◆ **RECORDS TO PROCESS**:
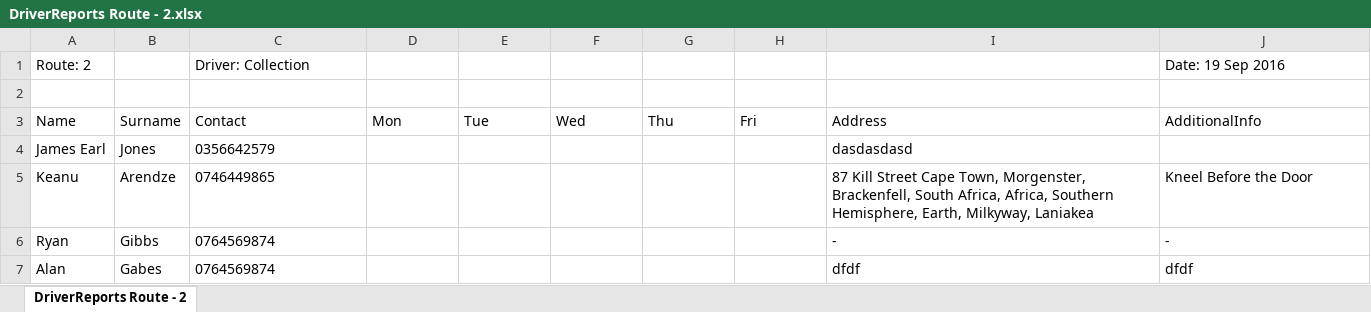
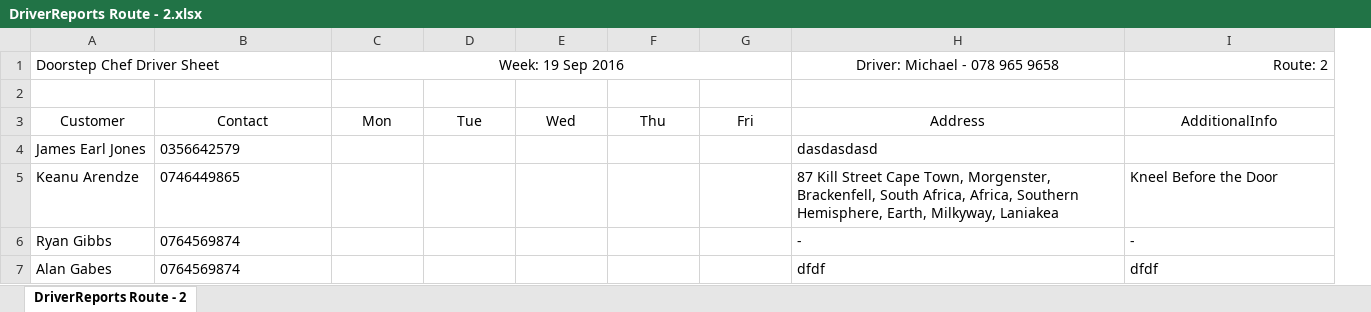
Before and after one commit to michael-hamann/DSC, an Excel workbook: Application/DriverReports Route - 2.xlsx, sheet DriverReports Route - 2, drawn as a sheet; values as stored, in another font and other column widths than the file's, no borders; removed rows and columns are numbered as before the commit, all else as after; the diff names each change by its address in the sheet, - before the commit and + after, or states it on an @@ line.

```diff
--- a/Application/DriverReports Route - 2.xlsx (sheet DriverReports Route - 2)
+++ b/Application/DriverReports Route - 2.xlsx (sheet DriverReports Route - 2)
-column A, rows 3-7: Name | James Earl | Keanu | Ryan | Alan
-column B, rows 3-7: Surname | Jones | Arendze | Gibbs | Gabes
+column A, rows 3-7: Customer | James Earl Jones | Keanu Arendze | Ryan Gibbs | Alan Gabes
-row 1: Route: 2 |  | Driver: Collection |  |  |  |  |  |  | Date: 19 Sep 2016
+row 1: Doorstep Chef Driver Sheet |  | Week: 19 Sep 2016 |  |  |  |  | Driver: Michael - 078 965 9658 | Route: 2
-B3:I3 alignment: left
+B3:I3 alignment: center
```
Also changed, not shown: Application/DriverReports Route - 0.xlsx, Application/DriverReports Route - 1.xlsx, 5 other files.
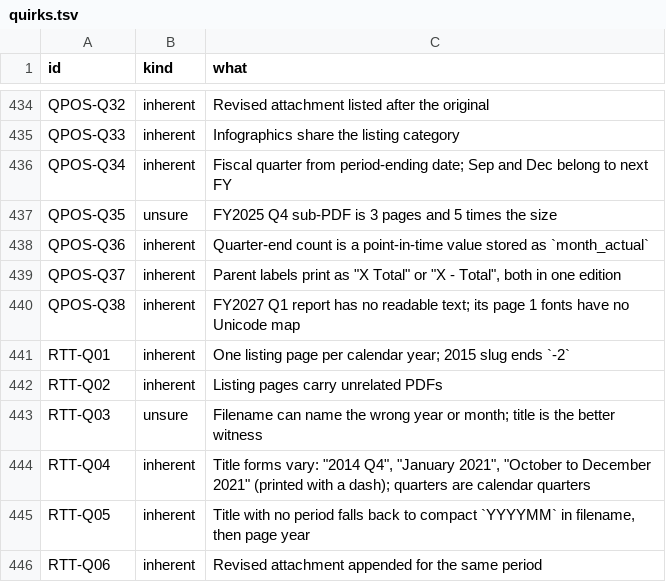
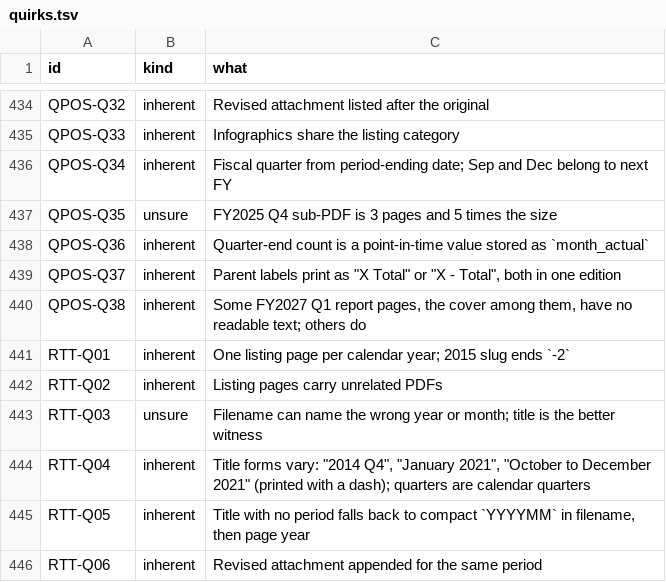
Before and after one commit to Wissahickon-Analytics/phillyledger, a TSV file: docs/evidence/quirks.tsv, drawn as a sheet; only a part is shown, gaps mark what is left out.

```diff
--- a/docs/evidence/quirks.tsv
+++ b/docs/evidence/quirks.tsv
@@ -439,3 +439,3 @@ QPOS-Q36	inherent	Quarter-end count is a point-in-time value stored as `month_ac
 QPOS-Q37	inherent	Parent labels print as "X Total" or "X - Total", both in one edition
-QPOS-Q38	inherent	FY2027 Q1 report has no readable text; its page 1 fonts have no Unicode map
+QPOS-Q38	inherent	Some FY2027 Q1 report pages, the cover among them, have no readable text; others do
 RTT-Q01	inherent	One listing page per calendar year; 2015 slug ends `-2`
```
Also changed, not shown: 9 other files.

◆ **WHAT THIS TASK INVOLVES**: Write out the data again word for word, minus any images.

◆ **SOLUTION**:
Before and after one commit to michael-hamann/DSC, an Excel workbook: Application/DriverReports Route - 2.xlsx, sheet DriverReports Route - 2, drawn as a sheet; values as stored, in another font and other column widths than the file's, no borders; removed rows and columns are numbered as before the commit, all else as after; the diff names each change by its address in the sheet, - before the commit and + after, or states it on an @@ line.

```diff
--- a/Application/DriverReports Route - 2.xlsx (sheet DriverReports Route - 2)
+++ b/Application/DriverReports Route - 2.xlsx (sheet DriverReports Route - 2)
-column A, rows 3-7: Name | James Earl | Keanu | Ryan | Alan
-column B, rows 3-7: Surname | Jones | Arendze | Gibbs | Gabes
+column A, rows 3-7: Customer | James Earl Jones | Keanu Arendze | Ryan Gibbs | Alan Gabes
-row 1: Route: 2 |  | Driver: Collection |  |  |  |  |  |  | Date: 19 Sep 2016
+row 1: Doorstep Chef Driver Sheet |  | Week: 19 Sep 2016 |  |  |  |  | Driver: Michael - 078 965 9658 | Route: 2
-B3:I3 alignment: left
+B3:I3 alignment: center
```
Also changed, not shown: Application/DriverReports Route - 0.xlsx, Application/DriverReports Route - 1.xlsx, 5 other files.
Before and after one commit to Wissahickon-Analytics/phillyledger, a TSV file: docs/evidence/quirks.tsv, drawn as a sheet; only a part is shown, gaps mark what is left out.

```diff
--- a/docs/evidence/quirks.tsv
+++ b/docs/evidence/quirks.tsv
@@ -439,3 +439,3 @@ QPOS-Q36	inherent	Quarter-end count is a point-in-time value stored as `month_ac
 QPOS-Q37	inherent	Parent labels print as "X Total" or "X - Total", both in one edition
-QPOS-Q38	inherent	FY2027 Q1 report has no readable text; its page 1 fonts have no Unicode map
+QPOS-Q38	inherent	Some FY2027 Q1 report pages, the cover among them, have no readable text; others do
 RTT-Q01	inherent	One listing page per calendar year; 2015 slug ends `-2`
```
Also changed, not shown: 9 other files.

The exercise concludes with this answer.